|Renting Space on the Shoulders of Giants: Madey and the Future of the Experimental Use Doctrine|
|Tom Saunders [View as PDF]|
113 Yale L.J. 261 (2003)
The experimental use doctrine in patent law protects alleged infringers who use patented inventions solely for experimental purposes, such as testing whether a device functions as claimed or re-creating a process to observe its effects from a scientific perspective. The judicially created exception traces its lineage back nearly two hundred years. Although the exception has always been construed narrowly, it grew narrower still in October 2002 when the Federal Circuit issued its opinion in Madey v. Duke University. Madey reformulated the experimental use doctrine and cast considerable doubt on its continued viability as a defense in patent infringement cases involving universities. As a result, university researchers accustomed to standing on the shoulders of giants by studying patented technologies freely may now be forced to rent space on those shoulders instead.

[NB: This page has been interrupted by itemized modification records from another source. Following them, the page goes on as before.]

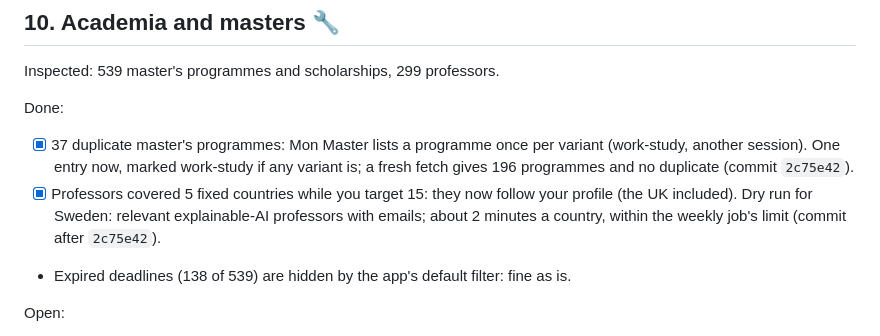
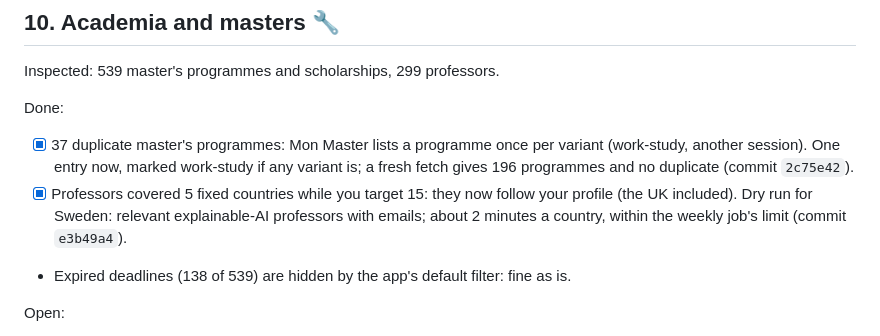
Before and after one commit to oussemaAbdaoui/parcours, a Markdown page: enhancement.md, the part around the change. Drawn GitHub-style.

Commit message:
enhancement.md: commit reference

```diff
--- a/enhancement.md
+++ b/enhancement.md
@@ -147,7 +147,7 @@ Inspected: 539 master's programmes and scholarships, 299 professors.
 
 Done:
 - [x] 37 duplicate master's programmes: Mon Master lists a programme once per variant (work-study, another session). One entry now, marked work-study if any variant is; a fresh fetch gives 196 programmes and no duplicate (commit `2c75e42`).
-- [x] Professors covered 5 fixed countries while you target 15: they now follow your profile (the UK included). Dry run for Sweden: relevant explainable-AI professors with emails; about 2 minutes a country, within the weekly job's limit (commit after `2c75e42`).
+- [x] Professors covered 5 fixed countries while you target 15: they now follow your profile (the UK included). Dry run for Sweden: relevant explainable-AI professors with emails; about 2 minutes a country, within the weekly job's limit (commit `e3b49a4`).
 - Expired deadlines (138 of 539) are hidden by the app's default filter: fine as is.
 
 Open:
```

This Comment argues that the Madey court erred when it characterized university research as driven by a business interest in competing for prestige, students, and research grants. Not only does this view oversimplify experimental use defense by causing it to turn on the status of the defendant rather than the nature of the contested use, but it also undermines the balance between innovation and access that lies at the heart of the Patent Act. The Federal Circuit should have instead crafted a more nuanced experimental use exception that protects educational experimentation on patented inventions. Such a rule might not help Duke in its dispute with Professor Madey, especially if the record on remand confirms that Duke was experimenting with rather than experimenting on Madey's invention, but it would allow future researchers to continue testing and teaching about patented inventions without fear of being sued.